"Recent years have sorely tested the budgetary concepts customarily employed to account for spending," the committee wrote in an interim report. "The combination of huge mid-year spending reductions, massive federal assistance and extensive reliance on one-time supports makes it impossible to clearly establish a basis for calculating a limit without arbitrary judgments about what should be in or out."
Norcross says the state's budget would be two-thirds its current size if Maryland had relied on the same formulas that 28 other states use, which tie budget growth to either state income or the sum of inflation plus population changes.
"The [committee] process is subjective, subject to gaming, and ties spending growth to anticipated revenue growth, functioning more as a spending target rather than a cap," Norcross said.
Gov. Martin O'Malley's office did not respond to an inquiry about the report.
The spending committee considers a number of economic indicators in negotiating a recommended growth in the state budget, including expected increases in state income and inflation.
But the committee also considers a number of subjective factors, such as possibilities for new revenue proposals. In a 2005 report, the committee recommended 4.37 percent budget growth even while acknowledging that "the existing revenue base of the state is insufficient to support [the growth]," Norcross noted.

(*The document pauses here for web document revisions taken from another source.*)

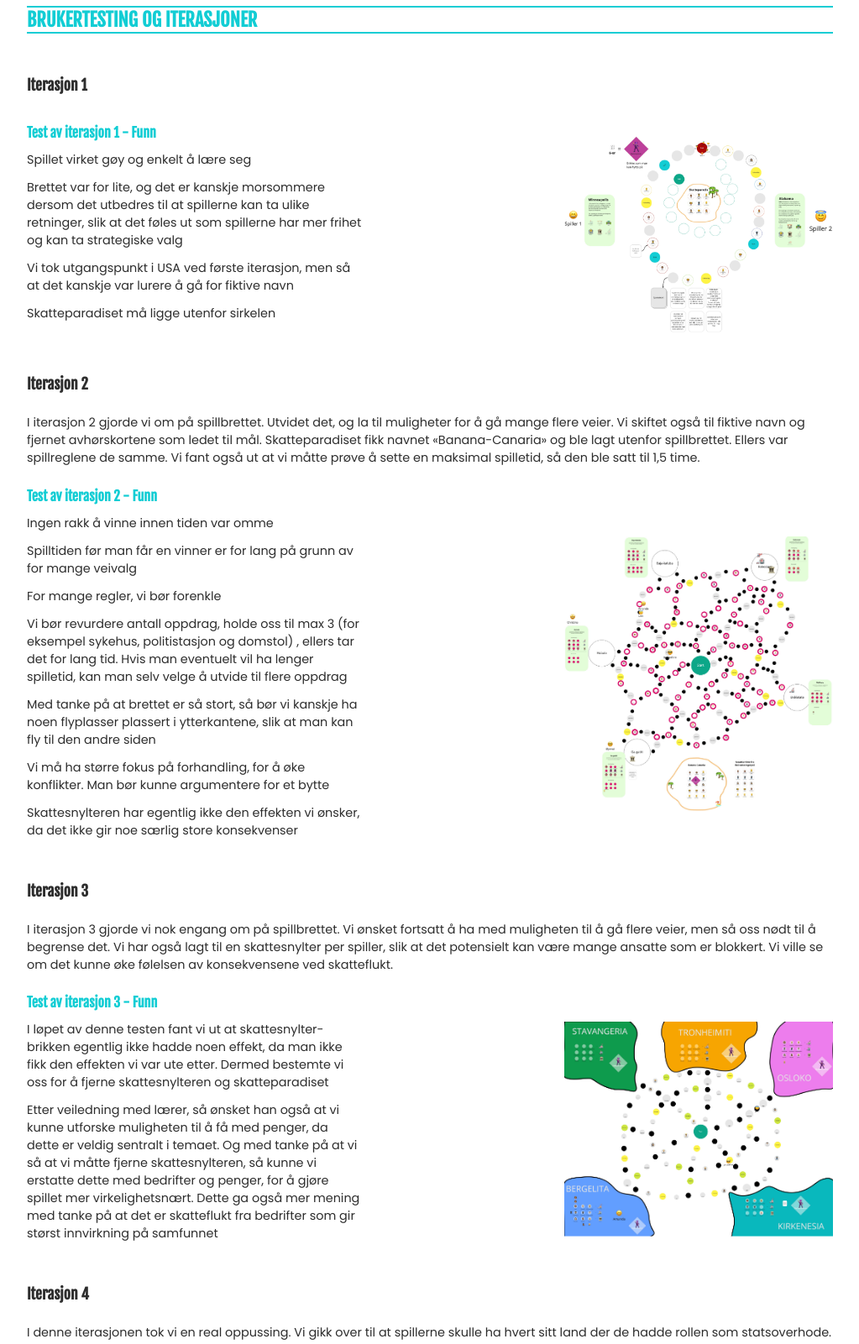
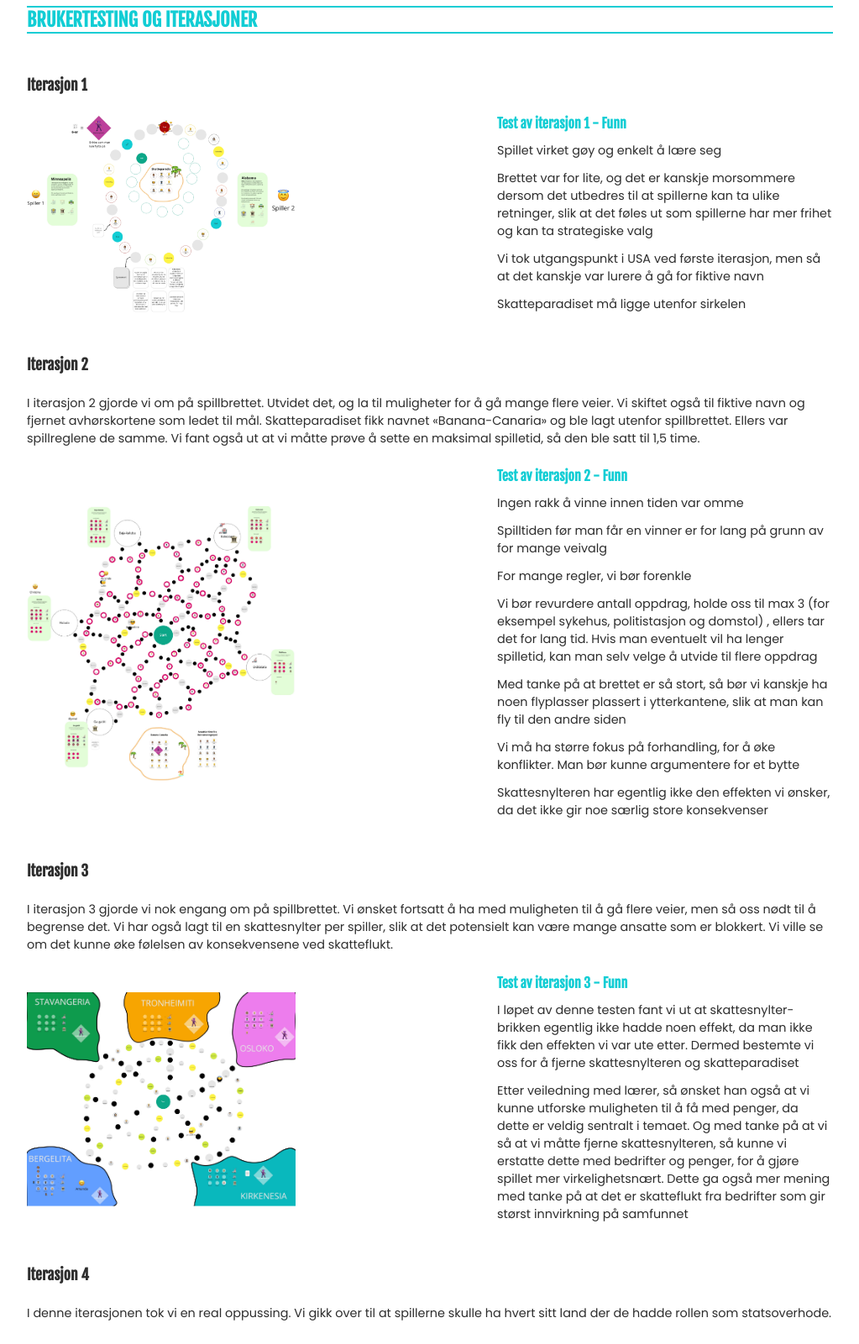
Before and after one commit to amaeri/amandaericsson, a website: page pages/skattejaget.html in a window 1280 px wide. Shown: the part 5620-7221 px from the top of the page at 84% size, without its empty margins (128-1151 px from the left). Drawn offline with Linux system fonts and the light colour scheme.

Commit message:
Fixed bugs

```diff
--- a/pages/skattejaget.html
+++ b/pages/skattejaget.html
@@ -233,6 +233,8 @@
 
                         <h3 class="heading-tertiary margin-top-medium margin-bottom-medium">Iterasjon 1</h3>
                         <div class="grid-2col1row">
+                            <img src="../assets/img/sj-it1.png" class="image-large" alt="Iterasjon 1">
+
                             <div class="grid-2col1row--textbox">
                                 <h4 class="heading-quaternary heading-quaternary--skattejaget margin-bottom-small">Test
                                     av iterasjon 1 - Funn</h4>
@@ -244,8 +246,6 @@
                                     men så at det kanskje var lurere å gå for fiktive navn</p>
                                 <p class="paragraph">Skatteparadiset må ligge utenfor sirkelen</p>
                             </div>
-
-                            <img src="../assets/img/sj-it1.png" class="image-large margin-top-small" alt="Iterasjon 1">
                         </div>
 
                         <h3 class="heading-tertiary margin-top-medium margin-bottom-medium">Iterasjon 2</h3>
@@ -255,6 +255,8 @@
                             lagt utenfor spillbrettet. Ellers var spillreglene de samme. Vi fant også ut at vi måtte
                             prøve å sette en maksimal spilletid, så den ble satt til 1,5 time.</p>
                         <div class="grid-2col1row">
+                            <img src="../assets/img/sj-it2.png" class="image-large" alt="Iterasjon 2">
+
                             <div class="grid-2col1row--textbox">
                                 <h4 class="heading-quaternary heading-quaternary--skattejaget margin-bottom-small">Test
                                     av iterasjon 2 - Funn</h4>
@@ -277,8 +279,6 @@
                                 <p class="paragraph">Skattesnylteren har egentlig ikke den effekten vi ønsker, da det
                                     ikke gir noe særlig store konsekvenser</p>
                             </div>
-
-                            <img src="../assets/img/sj-it2.png" class="image-large margin-top-small" alt="Iterasjon 2">
                         </div>
 
                         <h3 class="heading-tertiary margin-top-medium margin-bottom-medium">Iterasjon 3</h3>
@@ -288,6 +288,8 @@
                             mange ansatte som er blokkert. Vi ville se om det kunne øke følelsen av konsekvensene ved
                             skatteflukt.</p>
                         <div class="grid-2col1row">
+                            <img src="../assets/img/sj-it3.png" class="image-large" alt="Iterasjon 3">
+
                             <div class="grid-2col1row--textbox">
                                 <h4 class="heading-quaternary heading-quaternary--skattejaget margin-bottom-small">Test
                                     av iterasjon 3 - Funn</h4>
@@ -302,8 +304,6 @@
                                     mening med tanke på at det er skatteflukt fra bedrifter som gir størst innvirkning
                                     på samfunnet</p>
                             </div>
-
-                            <img src="../assets/img/sj-it3.png" class="image-large margin-top-small" alt="Iterasjon 3">
                         </div>
 
                         <h3 class="heading-tertiary margin-top-medium margin-bottom-medium">Iterasjon 4</h3>
@@ -316,6 +316,8 @@
                             og at det skulle lønne seg å ha skatteytende bedrifter i landet sitt.</p>
 
                         <div class="grid-2col1row">
+                            <img src="../assets/img/sj-it4.png" class="image-large" alt="Iterasjon 4">
+
                             <div class="grid-2col1row--textbox">
                                 <h4 class="heading-quaternary heading-quaternary--skattejaget margin-bottom-small">Test
                                     av iterasjon 4 - Funn</h4>
@@ -329,8 +331,6 @@
                                 <p class="paragraph">Bør gjøre noen endringer slik at man har mulighet til å vinne i
                                     løpet av runden</p>
                             </div>
-
-                            <img src="../assets/img/sj-it4.png" class="image-large margin-top-small" alt="Iterasjon 4">
                         </div>
 
 
```
Also changed, not shown: 1 other file.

"The call for spending discipline by [the Spending Affordability Committee], a committee created to recommend prudent spending limits to Maryland's legislature and governor, highlights the design flaws and erratic application of Maryland's three decades-long experiment," Norcross said. "The [committee] should be abolished."